====== Records supplied

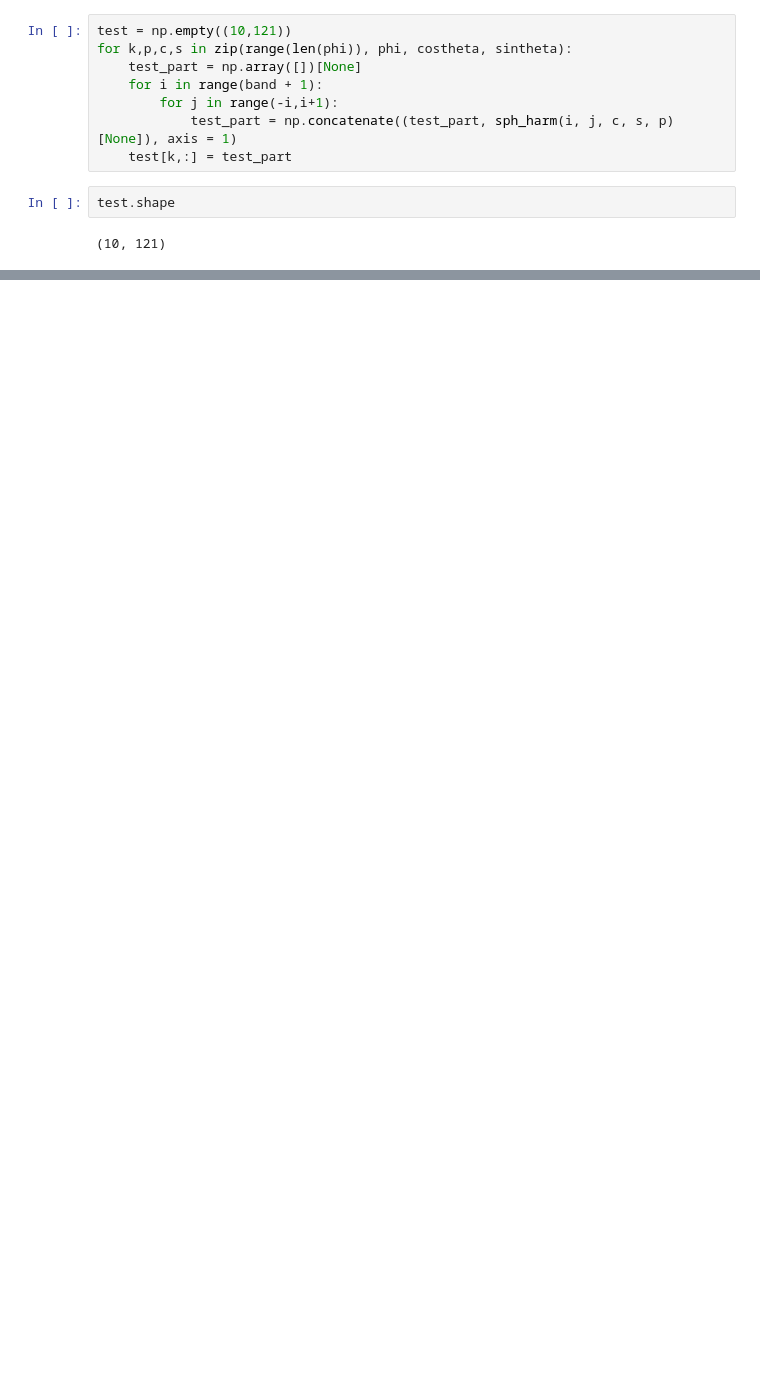
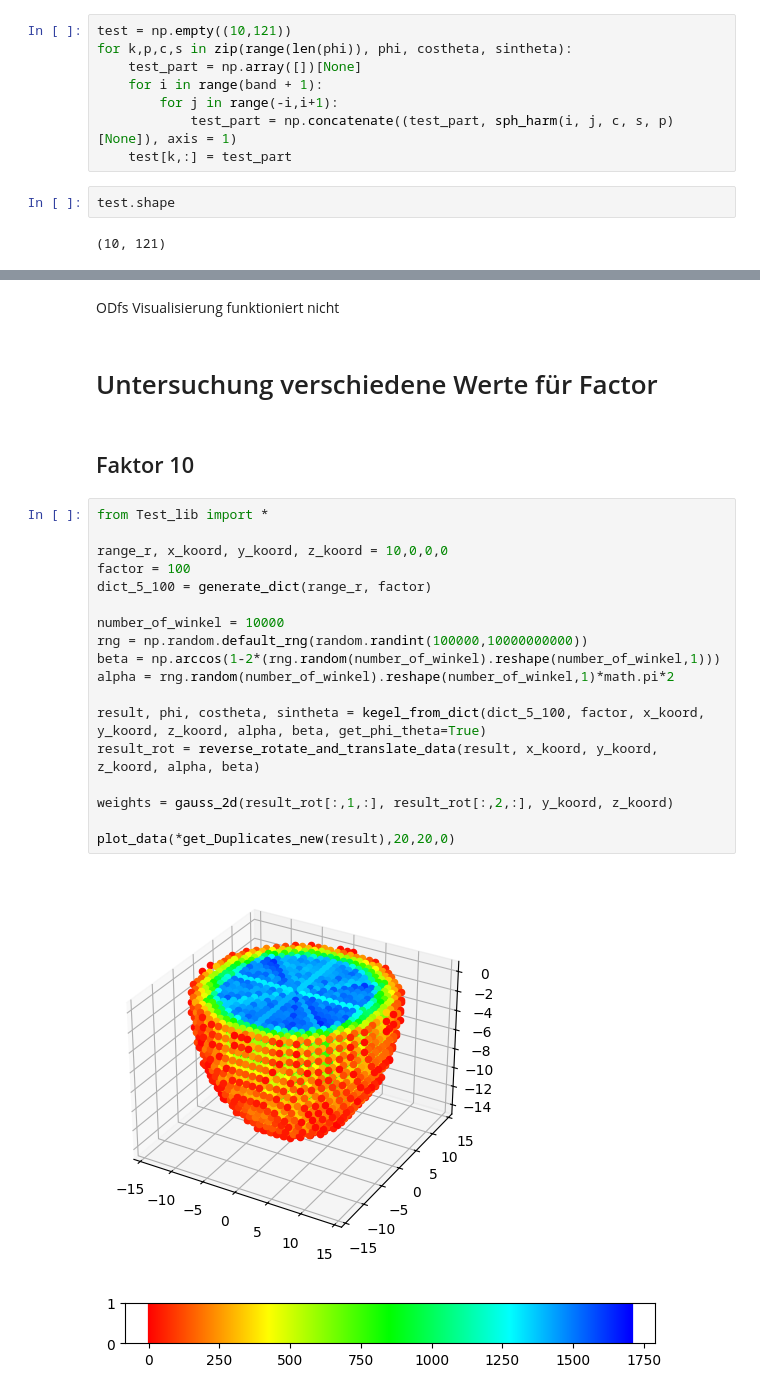
Before and after one commit to TimLockstedt/BA, a Jupyter notebook: part2.ipynb, the cells around one changed output, grey strips where cells are left out. Saved outputs shown, nothing was run; the diff lists cells and outputs as text; blank space fills up the shorter version.

```diff
--- a/part2.ipynb
+++ b/part2.ipynb
@@ -931,0 +959,27 @@ plt.show()
+# %% [markdown]
+ODfs Visualisierung funktioniert nicht
+# %% [markdown]
+# Untersuchung verschiedene Werte für Factor
+# %% [markdown]
+## Faktor 10
+# %%
+from Test_lib import *
+
+range_r, x_koord, y_koord, z_koord = 10,0,0,0
+factor = 100
+dict_5_100 = generate_dict(range_r, factor)
+
+number_of_winkel = 10000
+rng = np.random.default_rng(random.randint(100000,10000000000))
+beta = np.arccos(1-2*(rng.random(number_of_winkel).reshape(number_of_winkel,1)))
+alpha = rng.random(number_of_winkel).reshape(number_of_winkel,1)*math.pi*2
+
+result, phi, costheta, sintheta = kegel_from_dict(dict_5_100, factor, x_koord, y_koord, z_koord, alpha, beta, get_phi_theta=True)
+result_rot = reverse_rotate_and_translate_data(result, x_koord, y_koord, z_koord, alpha, beta)
+
+weights = gauss_2d(result_rot[:,1,:], result_rot[:,2,:], y_koord, z_koord)
+
+plot_data(*get_Duplicates_new(result),20,20,0)
+# %% [output]
+[figure, added]
+[figure, added]
```
Also changed, not shown: parts of 37 cells of this notebook, 4 other files.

============

Would you return the records exactly as written, minus any image?

Completed task:
Before and after one commit to TimLockstedt/BA, a Jupyter notebook: part2.ipynb, the cells around one changed output, grey strips where cells are left out. Saved outputs shown, nothing was run; the diff lists cells and outputs as text; blank space fills up the shorter version.

```diff
--- a/part2.ipynb
+++ b/part2.ipynb
@@ -931,0 +959,27 @@ plt.show()
+# %% [markdown]
+ODfs Visualisierung funktioniert nicht
+# %% [markdown]
+# Untersuchung verschiedene Werte für Factor
+# %% [markdown]
+## Faktor 10
+# %%
+from Test_lib import *
+
+range_r, x_koord, y_koord, z_koord = 10,0,0,0
+factor = 100
+dict_5_100 = generate_dict(range_r, factor)
+
+number_of_winkel = 10000
+rng = np.random.default_rng(random.randint(100000,10000000000))
+beta = np.arccos(1-2*(rng.random(number_of_winkel).reshape(number_of_winkel,1)))
+alpha = rng.random(number_of_winkel).reshape(number_of_winkel,1)*math.pi*2
+
+result, phi, costheta, sintheta = kegel_from_dict(dict_5_100, factor, x_koord, y_koord, z_koord, alpha, beta, get_phi_theta=True)
+result_rot = reverse_rotate_and_translate_data(result, x_koord, y_koord, z_koord, alpha, beta)
+
+weights = gauss_2d(result_rot[:,1,:], result_rot[:,2,:], y_koord, z_koord)
+
+plot_data(*get_Duplicates_new(result),20,20,0)
+# %% [output]
+[figure, added]
+[figure, added]
```
Also changed, not shown: parts of 37 cells of this notebook, 4 other files.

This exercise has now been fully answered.